24 Jul Statistics and ”statistics”
Russia is a huge country and it has an enormous population. It also has political and economical power. Finland emphasizes bilateral relations with Russia, and other countries appreciate our special expertise concerning Russia. The land of oppositions is quite well known but there is also some contradictory information. For example, it is not an easy task to view Russia from a statistical perspective.
OECD has some interesting information about different countries on their own websites. From some countries we can get more statistical information than others. If we compare the G20 countries’ health spending % of GDP in 1990–2015 we can find one interesting detail. We can get this information about Australia, France, Germany, Italy, Japan, South-Korea and UK for example. But if we try to find Russia’s information we will not find them until after 2000. If we want to check out Russia’s social spending % of GDP in 1990–2016, there is nothing to be found. If we want to explore some statistics about Russia’s social benefits to households we will find some numbers from 2011 to 2014.
Linda J. Cook is a professor of political science and professor of slavic studies. She has written a book named Postcommunist Welfare States Reform Politics in Russia and Eastern Europe. This book gives us more statistical details. We can discover some statistics which give us information on how many Russians lived below the poverty level in 1991–2002. These numbers are from the World Bank and Russian Federal State Statistics Service. There are confusing differences to be found in these statistics. According to Russian Federal State Statistics Service about 25 % and 22 % of Russia’s population lived below the poverty line in 1995 and 1996. World Bank’s estimates are quite different and gave numbers 41 % and 43 %.
The ambiguity and lack of statistical information raises questions. In the first place: why is the statistics data found only on certain years or why do the World Bank and Russian Federal State Statistics Service give different figures. It is clear that incomplete information sets challenges for researchers who are interested about Russia. Comprehensive conclusions are limited if the given information can not be trusted. Is there any chance to find more ambiguous statistical information concerning Russia which differs significantly from westerners’ numbers or estimates?
Let’s take an example: We all know that Russia shows its military power by using images, videos, demonstrations and numbers.
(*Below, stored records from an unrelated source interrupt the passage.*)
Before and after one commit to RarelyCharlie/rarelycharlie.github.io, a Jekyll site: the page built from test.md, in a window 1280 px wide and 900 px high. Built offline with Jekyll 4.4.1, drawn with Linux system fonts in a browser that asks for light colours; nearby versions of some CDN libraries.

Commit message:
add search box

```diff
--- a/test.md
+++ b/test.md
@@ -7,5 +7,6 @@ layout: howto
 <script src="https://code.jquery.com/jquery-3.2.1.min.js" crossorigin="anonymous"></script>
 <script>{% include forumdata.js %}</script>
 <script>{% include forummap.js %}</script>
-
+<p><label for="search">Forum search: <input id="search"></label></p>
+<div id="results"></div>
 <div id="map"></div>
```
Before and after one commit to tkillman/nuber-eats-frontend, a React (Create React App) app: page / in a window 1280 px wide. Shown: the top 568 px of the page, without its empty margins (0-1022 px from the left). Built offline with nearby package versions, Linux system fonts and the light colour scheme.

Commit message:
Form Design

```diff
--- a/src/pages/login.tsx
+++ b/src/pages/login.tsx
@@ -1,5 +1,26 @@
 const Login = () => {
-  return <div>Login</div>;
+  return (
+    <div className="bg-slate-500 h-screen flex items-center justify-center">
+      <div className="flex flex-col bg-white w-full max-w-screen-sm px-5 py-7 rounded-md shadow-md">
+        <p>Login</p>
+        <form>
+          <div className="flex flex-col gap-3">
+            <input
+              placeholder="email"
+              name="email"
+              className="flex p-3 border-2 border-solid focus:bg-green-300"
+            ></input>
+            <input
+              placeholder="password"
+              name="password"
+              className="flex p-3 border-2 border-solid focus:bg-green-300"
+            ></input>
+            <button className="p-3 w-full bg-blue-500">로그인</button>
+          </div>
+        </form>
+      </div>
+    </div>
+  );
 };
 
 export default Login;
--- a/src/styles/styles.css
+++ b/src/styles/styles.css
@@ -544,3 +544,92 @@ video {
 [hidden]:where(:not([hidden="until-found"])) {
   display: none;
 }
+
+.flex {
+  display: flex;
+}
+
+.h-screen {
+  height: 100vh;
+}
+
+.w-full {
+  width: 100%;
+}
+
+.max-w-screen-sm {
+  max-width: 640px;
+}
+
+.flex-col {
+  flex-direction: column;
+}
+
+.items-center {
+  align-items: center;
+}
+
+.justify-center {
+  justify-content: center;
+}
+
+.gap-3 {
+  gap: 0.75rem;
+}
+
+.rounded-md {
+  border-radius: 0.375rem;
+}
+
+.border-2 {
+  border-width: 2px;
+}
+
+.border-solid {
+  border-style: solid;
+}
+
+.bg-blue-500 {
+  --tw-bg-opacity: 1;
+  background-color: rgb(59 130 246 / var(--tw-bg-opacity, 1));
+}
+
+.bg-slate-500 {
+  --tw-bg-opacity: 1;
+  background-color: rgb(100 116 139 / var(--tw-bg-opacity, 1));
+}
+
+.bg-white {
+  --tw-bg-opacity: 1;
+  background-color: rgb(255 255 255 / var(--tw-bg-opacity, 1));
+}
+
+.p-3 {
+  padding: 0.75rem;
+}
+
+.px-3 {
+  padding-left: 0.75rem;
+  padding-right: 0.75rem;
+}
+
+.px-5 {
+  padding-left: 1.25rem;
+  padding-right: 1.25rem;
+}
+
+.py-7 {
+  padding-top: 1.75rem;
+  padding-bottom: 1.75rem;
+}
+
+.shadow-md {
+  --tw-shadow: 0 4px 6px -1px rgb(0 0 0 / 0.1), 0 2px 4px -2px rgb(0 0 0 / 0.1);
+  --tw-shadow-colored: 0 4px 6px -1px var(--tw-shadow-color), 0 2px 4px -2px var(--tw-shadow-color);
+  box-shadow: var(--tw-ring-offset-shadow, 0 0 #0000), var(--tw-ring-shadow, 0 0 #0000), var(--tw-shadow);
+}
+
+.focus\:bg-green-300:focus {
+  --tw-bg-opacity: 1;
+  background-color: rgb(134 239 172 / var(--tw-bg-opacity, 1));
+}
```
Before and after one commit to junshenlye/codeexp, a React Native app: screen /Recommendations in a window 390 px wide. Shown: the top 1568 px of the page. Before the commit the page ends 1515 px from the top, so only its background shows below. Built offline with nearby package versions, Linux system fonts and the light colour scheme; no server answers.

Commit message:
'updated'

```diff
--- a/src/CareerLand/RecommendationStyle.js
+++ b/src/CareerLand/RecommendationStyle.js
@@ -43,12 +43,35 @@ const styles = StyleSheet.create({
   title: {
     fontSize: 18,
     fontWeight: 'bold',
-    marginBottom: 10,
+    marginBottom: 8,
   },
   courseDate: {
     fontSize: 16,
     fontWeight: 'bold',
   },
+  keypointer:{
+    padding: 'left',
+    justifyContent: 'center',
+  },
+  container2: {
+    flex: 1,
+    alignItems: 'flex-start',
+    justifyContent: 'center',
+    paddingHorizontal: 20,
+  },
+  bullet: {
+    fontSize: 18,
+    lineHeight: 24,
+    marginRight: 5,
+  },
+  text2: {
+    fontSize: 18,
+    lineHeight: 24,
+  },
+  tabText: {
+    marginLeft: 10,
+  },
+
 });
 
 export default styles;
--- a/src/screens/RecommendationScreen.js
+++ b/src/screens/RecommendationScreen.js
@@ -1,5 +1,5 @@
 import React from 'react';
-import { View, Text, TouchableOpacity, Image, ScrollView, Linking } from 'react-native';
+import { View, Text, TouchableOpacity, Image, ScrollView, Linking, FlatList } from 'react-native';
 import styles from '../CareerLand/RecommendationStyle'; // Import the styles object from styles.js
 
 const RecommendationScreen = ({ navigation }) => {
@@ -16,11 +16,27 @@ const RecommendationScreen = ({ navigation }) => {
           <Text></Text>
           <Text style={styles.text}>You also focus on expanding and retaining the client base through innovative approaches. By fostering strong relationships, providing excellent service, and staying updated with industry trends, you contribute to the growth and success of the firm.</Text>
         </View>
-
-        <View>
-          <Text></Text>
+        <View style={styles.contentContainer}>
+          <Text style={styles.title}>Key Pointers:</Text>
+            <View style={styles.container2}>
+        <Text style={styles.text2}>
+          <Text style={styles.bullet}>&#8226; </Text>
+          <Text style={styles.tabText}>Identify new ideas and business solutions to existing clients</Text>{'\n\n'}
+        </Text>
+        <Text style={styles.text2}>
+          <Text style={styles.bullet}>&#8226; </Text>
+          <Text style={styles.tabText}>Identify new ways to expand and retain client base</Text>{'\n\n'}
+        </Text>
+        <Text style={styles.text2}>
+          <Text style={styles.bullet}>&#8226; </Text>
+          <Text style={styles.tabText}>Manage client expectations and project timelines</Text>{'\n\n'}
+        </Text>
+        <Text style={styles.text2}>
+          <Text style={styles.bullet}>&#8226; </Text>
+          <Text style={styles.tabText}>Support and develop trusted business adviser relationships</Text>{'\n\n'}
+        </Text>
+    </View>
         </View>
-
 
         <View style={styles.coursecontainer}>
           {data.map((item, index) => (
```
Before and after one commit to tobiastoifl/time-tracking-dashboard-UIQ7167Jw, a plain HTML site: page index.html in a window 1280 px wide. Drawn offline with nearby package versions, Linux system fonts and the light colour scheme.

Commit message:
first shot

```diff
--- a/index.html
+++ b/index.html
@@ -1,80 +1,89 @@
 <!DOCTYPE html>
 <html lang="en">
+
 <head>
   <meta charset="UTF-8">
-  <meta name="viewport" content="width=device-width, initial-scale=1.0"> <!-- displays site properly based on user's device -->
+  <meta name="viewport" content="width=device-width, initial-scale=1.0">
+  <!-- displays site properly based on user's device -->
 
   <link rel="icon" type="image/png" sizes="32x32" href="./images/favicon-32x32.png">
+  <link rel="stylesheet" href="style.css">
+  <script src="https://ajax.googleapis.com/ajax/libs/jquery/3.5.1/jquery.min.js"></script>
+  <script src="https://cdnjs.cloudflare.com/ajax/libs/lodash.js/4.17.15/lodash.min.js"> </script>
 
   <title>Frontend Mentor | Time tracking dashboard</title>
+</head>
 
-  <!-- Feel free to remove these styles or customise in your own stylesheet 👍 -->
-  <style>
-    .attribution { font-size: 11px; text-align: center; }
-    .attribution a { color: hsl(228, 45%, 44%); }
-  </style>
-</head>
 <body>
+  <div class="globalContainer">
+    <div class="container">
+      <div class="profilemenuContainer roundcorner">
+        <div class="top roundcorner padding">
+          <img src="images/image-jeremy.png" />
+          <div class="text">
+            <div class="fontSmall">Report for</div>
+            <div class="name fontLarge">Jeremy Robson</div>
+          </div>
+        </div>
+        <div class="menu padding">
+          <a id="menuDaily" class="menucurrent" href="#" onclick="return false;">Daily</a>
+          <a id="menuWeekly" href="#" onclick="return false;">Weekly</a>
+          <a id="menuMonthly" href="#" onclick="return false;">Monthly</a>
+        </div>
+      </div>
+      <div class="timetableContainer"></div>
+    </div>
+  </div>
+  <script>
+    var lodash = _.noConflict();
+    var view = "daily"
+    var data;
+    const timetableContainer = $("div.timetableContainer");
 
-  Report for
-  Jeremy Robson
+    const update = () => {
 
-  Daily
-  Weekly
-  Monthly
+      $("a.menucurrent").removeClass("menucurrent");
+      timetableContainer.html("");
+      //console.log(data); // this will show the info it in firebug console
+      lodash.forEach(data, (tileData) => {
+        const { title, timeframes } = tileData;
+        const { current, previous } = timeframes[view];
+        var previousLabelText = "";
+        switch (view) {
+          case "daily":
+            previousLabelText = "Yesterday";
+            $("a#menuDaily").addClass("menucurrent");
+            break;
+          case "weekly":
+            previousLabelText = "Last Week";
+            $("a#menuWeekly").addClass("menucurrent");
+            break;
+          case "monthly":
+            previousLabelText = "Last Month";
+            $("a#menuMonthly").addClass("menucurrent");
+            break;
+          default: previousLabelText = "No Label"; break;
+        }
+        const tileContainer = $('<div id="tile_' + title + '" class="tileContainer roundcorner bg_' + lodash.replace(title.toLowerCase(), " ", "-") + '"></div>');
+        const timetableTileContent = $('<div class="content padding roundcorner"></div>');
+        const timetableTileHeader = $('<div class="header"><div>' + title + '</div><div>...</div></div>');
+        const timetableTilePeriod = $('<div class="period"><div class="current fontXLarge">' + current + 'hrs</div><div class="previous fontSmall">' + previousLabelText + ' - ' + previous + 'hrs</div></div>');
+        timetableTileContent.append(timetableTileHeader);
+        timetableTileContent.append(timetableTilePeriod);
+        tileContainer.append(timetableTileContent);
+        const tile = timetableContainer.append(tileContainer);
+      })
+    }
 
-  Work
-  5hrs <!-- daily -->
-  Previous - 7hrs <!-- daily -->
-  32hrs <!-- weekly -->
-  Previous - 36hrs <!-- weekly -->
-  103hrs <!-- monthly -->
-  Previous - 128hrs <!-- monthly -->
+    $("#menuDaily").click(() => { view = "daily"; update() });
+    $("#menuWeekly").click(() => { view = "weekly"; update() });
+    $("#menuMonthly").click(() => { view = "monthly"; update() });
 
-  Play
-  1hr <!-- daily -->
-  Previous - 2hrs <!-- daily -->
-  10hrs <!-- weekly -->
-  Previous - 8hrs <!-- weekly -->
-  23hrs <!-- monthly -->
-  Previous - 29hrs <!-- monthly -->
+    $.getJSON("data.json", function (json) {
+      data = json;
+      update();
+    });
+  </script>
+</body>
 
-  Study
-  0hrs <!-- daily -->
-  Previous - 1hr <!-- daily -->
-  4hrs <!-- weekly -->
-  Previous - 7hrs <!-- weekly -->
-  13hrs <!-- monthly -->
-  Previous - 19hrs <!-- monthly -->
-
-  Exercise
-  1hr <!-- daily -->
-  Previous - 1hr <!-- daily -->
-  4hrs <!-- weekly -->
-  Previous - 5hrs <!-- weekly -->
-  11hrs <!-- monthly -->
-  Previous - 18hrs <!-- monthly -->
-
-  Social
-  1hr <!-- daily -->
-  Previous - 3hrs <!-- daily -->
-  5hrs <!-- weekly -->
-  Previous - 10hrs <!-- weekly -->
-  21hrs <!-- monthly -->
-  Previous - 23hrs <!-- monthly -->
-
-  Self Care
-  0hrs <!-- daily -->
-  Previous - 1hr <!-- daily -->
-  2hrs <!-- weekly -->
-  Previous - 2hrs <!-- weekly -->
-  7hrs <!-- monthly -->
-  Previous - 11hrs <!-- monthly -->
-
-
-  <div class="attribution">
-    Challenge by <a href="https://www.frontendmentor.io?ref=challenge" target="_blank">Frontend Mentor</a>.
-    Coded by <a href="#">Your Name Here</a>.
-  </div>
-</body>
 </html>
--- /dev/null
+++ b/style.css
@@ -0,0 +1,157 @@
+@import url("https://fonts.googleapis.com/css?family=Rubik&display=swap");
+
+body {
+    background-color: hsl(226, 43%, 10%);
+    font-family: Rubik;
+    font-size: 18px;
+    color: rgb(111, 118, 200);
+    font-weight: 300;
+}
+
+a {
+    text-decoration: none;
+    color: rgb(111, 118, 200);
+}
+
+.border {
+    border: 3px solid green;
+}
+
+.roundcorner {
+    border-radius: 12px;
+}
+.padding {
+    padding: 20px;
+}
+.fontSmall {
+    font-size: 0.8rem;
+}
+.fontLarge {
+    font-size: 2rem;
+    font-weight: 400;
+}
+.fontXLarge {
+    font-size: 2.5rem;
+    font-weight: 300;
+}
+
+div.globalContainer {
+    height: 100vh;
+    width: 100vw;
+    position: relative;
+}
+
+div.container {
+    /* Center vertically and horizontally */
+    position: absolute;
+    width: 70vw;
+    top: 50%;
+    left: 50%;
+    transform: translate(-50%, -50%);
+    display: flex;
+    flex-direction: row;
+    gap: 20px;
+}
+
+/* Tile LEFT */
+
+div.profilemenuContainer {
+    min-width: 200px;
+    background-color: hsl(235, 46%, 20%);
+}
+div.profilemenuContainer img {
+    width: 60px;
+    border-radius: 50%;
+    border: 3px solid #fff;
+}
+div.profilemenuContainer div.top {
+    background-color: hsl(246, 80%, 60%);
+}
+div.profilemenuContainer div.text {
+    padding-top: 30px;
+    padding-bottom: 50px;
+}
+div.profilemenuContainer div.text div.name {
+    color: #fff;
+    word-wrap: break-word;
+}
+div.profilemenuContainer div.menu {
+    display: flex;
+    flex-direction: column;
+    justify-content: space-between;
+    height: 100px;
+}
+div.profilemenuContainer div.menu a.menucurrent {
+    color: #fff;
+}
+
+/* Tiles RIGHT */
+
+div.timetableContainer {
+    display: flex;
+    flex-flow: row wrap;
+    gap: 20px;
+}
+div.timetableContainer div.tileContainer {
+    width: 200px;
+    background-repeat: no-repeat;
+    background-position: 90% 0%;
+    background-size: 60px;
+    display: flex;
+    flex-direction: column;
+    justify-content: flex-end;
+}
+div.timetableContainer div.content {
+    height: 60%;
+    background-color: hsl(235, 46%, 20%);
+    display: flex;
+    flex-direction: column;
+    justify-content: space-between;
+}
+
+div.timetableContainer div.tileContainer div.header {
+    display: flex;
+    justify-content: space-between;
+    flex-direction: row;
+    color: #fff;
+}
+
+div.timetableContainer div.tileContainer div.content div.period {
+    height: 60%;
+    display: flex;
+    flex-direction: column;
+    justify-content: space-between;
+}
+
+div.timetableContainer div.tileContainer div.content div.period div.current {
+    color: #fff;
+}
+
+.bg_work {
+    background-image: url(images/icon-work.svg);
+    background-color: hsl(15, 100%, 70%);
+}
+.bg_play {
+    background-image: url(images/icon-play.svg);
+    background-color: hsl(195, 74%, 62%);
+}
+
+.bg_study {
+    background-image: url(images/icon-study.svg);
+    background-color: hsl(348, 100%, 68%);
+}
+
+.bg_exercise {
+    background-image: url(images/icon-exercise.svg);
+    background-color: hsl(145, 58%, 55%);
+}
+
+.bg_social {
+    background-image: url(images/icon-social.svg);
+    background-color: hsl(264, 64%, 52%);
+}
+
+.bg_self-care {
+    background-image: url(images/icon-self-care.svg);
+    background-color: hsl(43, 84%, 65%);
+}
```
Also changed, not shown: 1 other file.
It is not a hard task to find the size of Russia’s military budget. It is much easier to find information about Russia’s military spending than the statistical information talked about earlier. Russia has become wealthy thanks to its natural resources. In addition, the standards of living of Russian citizens has increased. However, wealth is not distributed evenly and differences between regions are great. It’s interesting to think about if there are some different measurement methods or some sensitive issues for administration that explain the lack of statistical information about welfare issues. History shows what neglecting citizens’ welfare causes problem to the stability of a state – especially if the state has been putting money into everything else. During the reign of Putin, there have been some protests of pensioners and the young. Is there something under Russia’s surface?
From the economic perspective, the Russian market is significant. If a company is planning to move to the eastern market and wants information about the operating environment, for example in the light of numbers, can it get information that is reliable enough? A well-known fact is that companies appreciate a stable operating environment, so the various uncertainties, unrest and risk of conflicts can reduce willingness to invest in Russia.
The more unpredictable Russia is in its actions and in the light of different statistical information, the more narrower its position will ultimately be.
– Pyry Tiirinen, intern @ Sivukonttori